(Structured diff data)
☆ ☆ ☆

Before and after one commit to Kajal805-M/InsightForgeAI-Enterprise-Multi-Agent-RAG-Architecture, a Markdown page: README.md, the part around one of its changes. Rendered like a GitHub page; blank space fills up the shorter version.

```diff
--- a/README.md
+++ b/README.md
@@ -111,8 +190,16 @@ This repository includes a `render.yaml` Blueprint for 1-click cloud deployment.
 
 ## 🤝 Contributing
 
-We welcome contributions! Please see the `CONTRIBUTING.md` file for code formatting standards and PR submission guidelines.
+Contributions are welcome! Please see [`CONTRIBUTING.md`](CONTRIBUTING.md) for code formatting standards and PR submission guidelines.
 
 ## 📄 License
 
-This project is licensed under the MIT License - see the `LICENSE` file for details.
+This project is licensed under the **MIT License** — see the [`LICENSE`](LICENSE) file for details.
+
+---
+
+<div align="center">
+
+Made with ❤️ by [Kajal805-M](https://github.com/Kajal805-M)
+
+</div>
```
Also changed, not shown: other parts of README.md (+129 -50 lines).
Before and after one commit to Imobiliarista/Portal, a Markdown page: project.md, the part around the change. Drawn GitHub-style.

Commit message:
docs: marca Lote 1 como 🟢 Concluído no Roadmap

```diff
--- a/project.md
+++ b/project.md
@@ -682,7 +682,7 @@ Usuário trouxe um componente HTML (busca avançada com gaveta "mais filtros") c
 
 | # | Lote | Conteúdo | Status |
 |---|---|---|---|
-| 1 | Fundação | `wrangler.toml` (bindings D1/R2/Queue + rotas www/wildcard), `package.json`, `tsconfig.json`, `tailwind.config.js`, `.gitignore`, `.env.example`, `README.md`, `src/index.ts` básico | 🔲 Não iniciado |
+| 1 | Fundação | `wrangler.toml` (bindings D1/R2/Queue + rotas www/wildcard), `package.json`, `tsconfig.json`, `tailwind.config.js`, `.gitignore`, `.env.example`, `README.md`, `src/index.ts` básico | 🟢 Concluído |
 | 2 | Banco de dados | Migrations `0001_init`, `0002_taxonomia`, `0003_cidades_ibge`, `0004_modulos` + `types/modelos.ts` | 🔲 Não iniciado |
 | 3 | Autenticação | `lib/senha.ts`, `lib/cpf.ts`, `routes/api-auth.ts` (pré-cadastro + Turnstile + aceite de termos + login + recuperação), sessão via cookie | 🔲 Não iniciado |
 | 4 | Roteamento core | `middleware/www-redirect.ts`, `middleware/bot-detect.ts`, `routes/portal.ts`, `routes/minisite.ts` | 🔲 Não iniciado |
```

☆ ☆ ☆

== HOW TO COMPLETE THIS TASK ==
Search the records above for the string "project" and copy each line that holds it.

== TASK SOLUTION ==
-This project is licensed under the MIT License - see the `LICENSE` file for details.
+This project is licensed under the **MIT License** — see the [`LICENSE`](LICENSE) file for details.
Before and after one commit to Imobiliarista/Portal, a Markdown page: project.md, the part around the change. Drawn GitHub-style.
--- a/project.md
+++ b/project.md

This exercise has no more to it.